"One may see a constant distinctiveness or perhaps a permanently traditional nature to the works of Afzal Shaafiu Hasan, (AFU). From the exhibition we may feel that there is effortlessness in unlearning of visual identities often associates or registered within us when it comes to our culture and environment. Do we attain this by gaining a sense of "just being born again" and creating an intriguing visual dialogue? One may argue that the works are spontaneous or research oriented as the association with literary inscriptions, delicate prints and subdued random forms are becoming more identifiable.
The irony of something that appears to be speaking to you as if from a distant memory or a dream may seem instantaneous. One may say that there is a prospect of being selfish and appreciate it as works that were produced with the kind of vivid imagery connected with subdued consciousness that is mostly achieved in the final moments before one falls asleep.
It is arguable that there is a strange sense of instantaneous familiarity or ambiguity to the exhibition. His graphic design professional background seems apparent in his body of work. Some may see it as a technical restrain that ironically gives way and allows room for it to appear both objectively and subjectively aligned with conversing and unraveling, both indefinite and literal, tempting one to form individual translations.

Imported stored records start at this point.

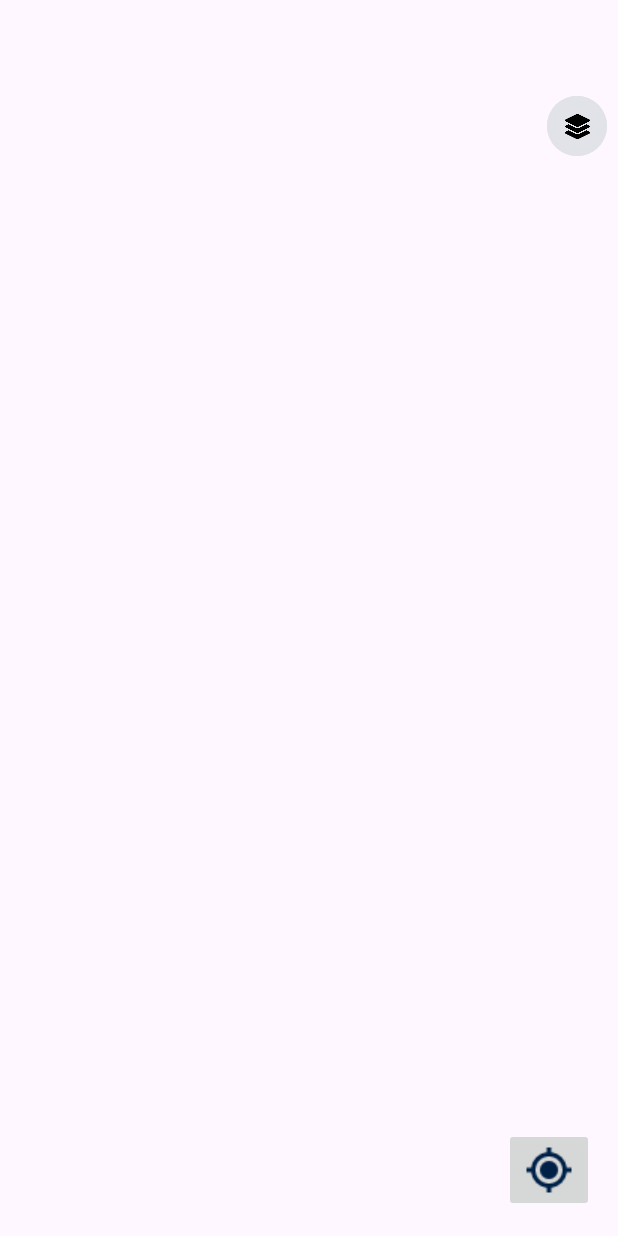
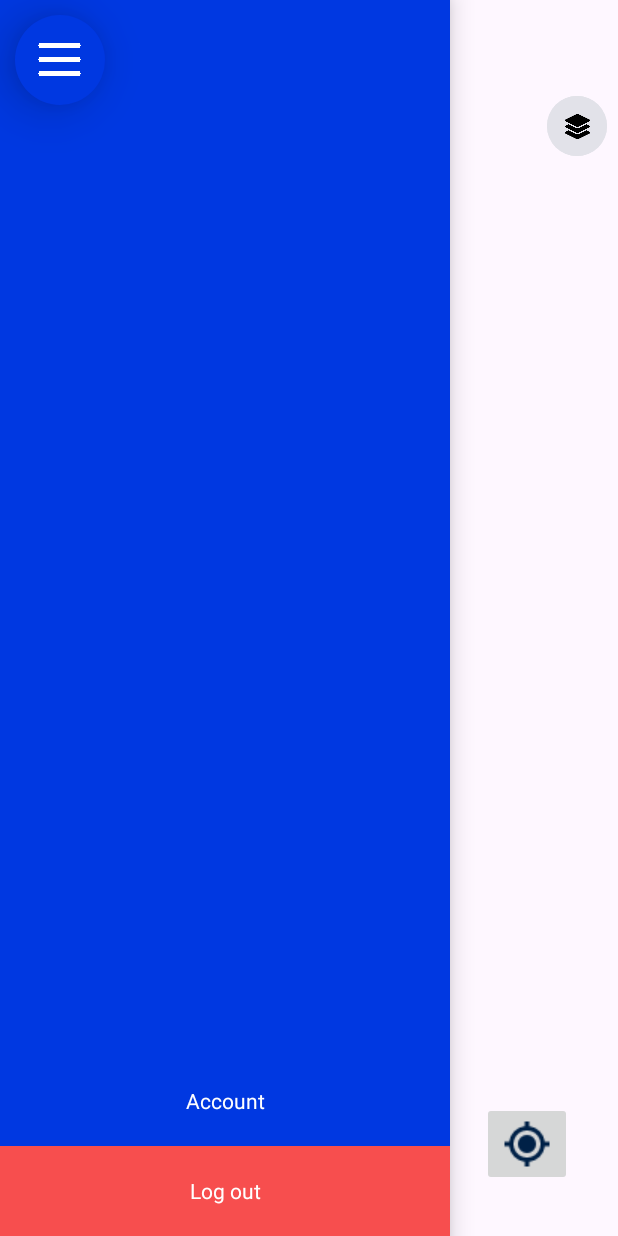
Before and after one commit to CampusDelSaber/hermes, an Android app: the screen it shows after launch (MainActivity), after a tap on an icon or button, on a phone screen of 412 x 824 dp. Run offline under Robolectric (Android 15) with nearby library versions, the phone set to English and light mode, and no system bars; libraries missing offline, so code that uses them is left out: com.mapbox.android, com.mapbox.mapboxsdk; plain views replace MapView; 18 statements that could not run were skipped; 1 other tap on this screen came first.

Commit message:
Lateral menu

```diff
--- a/app/src/main/java/com/isc/hermes/MainActivity.java
+++ b/app/src/main/java/com/isc/hermes/MainActivity.java
@@ -2,14 +2,22 @@ package com.isc.hermes;
 
 import androidx.annotation.NonNull;
 import androidx.appcompat.app.AppCompatActivity;
+
+import android.annotation.SuppressLint;
 import android.os.Bundle;
+import android.view.View;
 import android.widget.Button;
+import android.widget.FrameLayout;
+import android.widget.LinearLayout;
+import android.widget.TextView;
 
 import com.isc.hermes.controller.CurrentLocationController;
 import com.isc.hermes.utils.MapConfigure;
 import com.isc.hermes.view.MapDisplay;
 import com.mapbox.mapboxsdk.Mapbox;
 import com.mapbox.mapboxsdk.maps.MapView;
+import com.mapbox.mapboxsdk.maps.MapboxMap;
+import com.mapbox.mapboxsdk.maps.OnMapReadyCallback;
 
 /**
  * Class for displaying a map using a MapView object and a MapConfigure object.
@@ -20,6 +28,8 @@ public class MainActivity extends AppCompatActivity {
     private MapDisplay mapDisplay;
     private String mapStyle = "default";
     private CurrentLocationController currentLocationController;
+
+    private boolean visibilityMenu = false, isMapClickable = true;
 
     /**
      * Method for creating the map and configuring it using the MapConfigure object.
@@ -37,6 +47,37 @@ public class MainActivity extends AppCompatActivity {
         mapStyleListener();
         initCurrentLocationController();
     }
+
+    /**
+     *This function helps to give functionality to the side menu, so that it can be visible and hidden, when necessary.
+     *
+     * @param view Helps build the view.
+     */
+    public void openSideMenu(View view) {
+        LinearLayout lateralMenu = findViewById(R.id.lateralMenu);
+        if (!visibilityMenu) {
+            lateralMenu.setVisibility(View.VISIBLE);
+            visibilityMenu = true;
+            mapView.getMapAsync(new OnMapReadyCallback() {
+                @Override
+                public void onMapReady(@NonNull MapboxMap mapboxMap) {
+                    mapboxMap.getUiSettings().setScrollGesturesEnabled(false);
+                    isMapClickable = false;
+                }
+            });
+        } else {
+            lateralMenu.setVisibility(View.GONE);
+            visibilityMenu = false;
+            mapView.getMapAsync(new OnMapReadyCallback() {
+                @Override
+                public void onMapReady(@NonNull MapboxMap mapboxMap) {
+                    mapboxMap.getUiSettings().setScrollGesturesEnabled(true);
+                    isMapClickable = true;
+                }
+            });
+        }
+    }
+
 
     /**
      * This method will init the current location controller to get the real time user location
--- /dev/null
+++ b/app/src/main/res/drawable/hamburgermenu.xml
@@ -0,0 +1,18 @@
+<selector xmlns:android="http://schemas.android.com/apk/res/android">
+    <item>
+        <layer-list
+            android:paddingBottom="20dp"
+            android:paddingLeft="20dp"
+            android:paddingRight="20dp"
+            android:paddingTop="20dp">
+            <item android:width="60dp"
+                android:height="60dp">
+                <shape>
+                    <solid android:color="@color/palatinateBlue"></solid>
+                    <corners android:radius="600dp"></corners>
+                </shape>
+            </item>
+            <item android:drawable="@drawable/more" android:gravity="center" android:width="30dp" android:height="30dp"/>
+        </layer-list>
+    </item>
+</selector>
--- a/app/src/main/res/layout/activity_main.xml
+++ b/app/src/main/res/layout/activity_main.xml
@@ -8,6 +8,16 @@
     android:layout_height="match_parent"
     tools:context=".MainActivity" android:orientation="horizontal" android:textAlignment="gravity"
     mapbox:flow_horizontalAlign="center" mapbox:flow_verticalAlign="center">
+
+    <TextView
+        android:id="@+id/hamburgerButton"
+        android:layout_width="60dp"
+        android:layout_height="60dp"
+        android:background="@drawable/hamburgermenu"
+        android:elevation="20dp"
+        android:onClick="openSideMenu"
+        android:translationX="10dp"
+        android:translationY="10dp" />
 
     <com.mapbox.mapboxsdk.maps.MapView
         android:id="@+id/mapView"
@@ -35,17 +45,58 @@
                 mapbox:layout_constraintStart_toStartOf="parent"
                 mapbox:layout_constraintTop_toTopOf="parent"
                 mapbox:layout_constraintVertical_bias="0.077" />
+
+            <ImageButton
+                android:id="@+id/locationButton"
+                android:layout_width="wrap_content"
+                android:layout_height="wrap_content"
+                android:layout_gravity="bottom|end"
+                android:layout_margin="16dp"
+                android:src="@drawable/current_location_icon"
+                android:text="@string/get_location_text"
+                mapbox:layout_constraintBottom_toBottomOf="parent"
+                mapbox:layout_constraintEnd_toEndOf="parent"
+                mapbox:layout_constraintHorizontal_bias="0.954"
+                mapbox:layout_constraintStart_toStartOf="parent"
+                mapbox:layout_constraintTop_toTopOf="parent"
+                mapbox:layout_constraintVertical_bias="0.976" />
+
+
         </androidx.constraintlayout.widget.ConstraintLayout>
     </com.mapbox.mapboxsdk.maps.MapView>
 
-    <ImageButton
-        android:id="@+id/locationButton"
-        android:layout_width="wrap_content"
-        android:layout_height="wrap_content"
-        android:layout_gravity="bottom|end"
-        android:layout_margin="16dp"
-        android:text="@string/get_location_text"
-        android:src="@drawable/current_location_icon"
-        />
+    <LinearLayout
+        android:id="@+id/lateralMenu"
+        android:layout_width="300dp"
+        android:layout_height="match_parent"
+        android:background="@color/palatinateBlue"
+        android:orientation="vertical"
+        android:visibility="gone"
+        app:layout_constraintStart_toStartOf="parent"
+        app:layout_constraintTop_toTopOf="parent"
+        app:layout_constraintBottom_toBottomOf="parent"
+        android:gravity="bottom"
+        android:elevation="10dp">
+
+        <TextView
+            android:layout_width="match_parent"
+            android:layout_height="60dp"
+            android:text="Account"
+            android:textColor="@color/white"
+            android:onClick="showAccount"
+            android:gravity="center"
+            ></TextView>
+
+        <TextView
+            android:layout_width="match_parent"
+            android:layout_height="60dp"
+            android:textColor="@color/white"
+            android:background="@color/mapboxRed"
+            android:text="Log out"
+            android:onClick="logOut"
+            android:gravity="center"
+            ></TextView>
+
+    </LinearLayout>
 
 </androidx.coordinatorlayout.widget.CoordinatorLayout>
```
Also changed, not shown: app/src/main/res/drawable/more.png (added).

Afu has incorporated Inscriptions from the Novel: 'Raiveribeyaa Rukaa', written by Annabeel Malin Mohamed Didi (15 March 1896 - 15 April 1967) into the exhibition. The story contains paradoxical dialogue between a coconut tree and a toddy man. Both the story and the "South Pacific" BBC documentaries had urged him to emphasize the importance of the coconut trees to the existence of tiny coral islands. Adopting the perspective of the coconut tree from the Novel, he had chosen to exclusively include the parts of its dialogue as a monologue in order to "give it voice" in the works.
In recent years, there has been a consistency with experimentation to his works. Always wanting to explore more than canvas surfaces and not limiting himself to a particular comfort zone is evident. Making delicate sheets of was on which he would carve out the intricate images to be printed is just one example of this disposition. As environmental art projects, he created a raft made from PVC bottles with his collaborators and rowed with five of them from Male' to Hulhule'. Making sculptures from scrap metal is also a new area he explored and they were exhibited as site specific environmentally conscious art. His candor allows him to explore areas that one may think twice about expressing with solo art performances in public addressing controversial social/political issues. Afu has exhibited his works locally and internationally on many occasions and has attended art residencies abroad in addition to having produced a large number of philatelic designs to his credit. he has conducted art workshops, judged many art competitions and is currently a member of Postage Stamp Committee and the Visual Arts Curriculum panel." (Omar, 2011.)
Omar, Mariyam. "Coco Collection," 2011.
From: 10 July 2011 To: 14 July 2011
At: National Art Gallery (Museum Building Block A)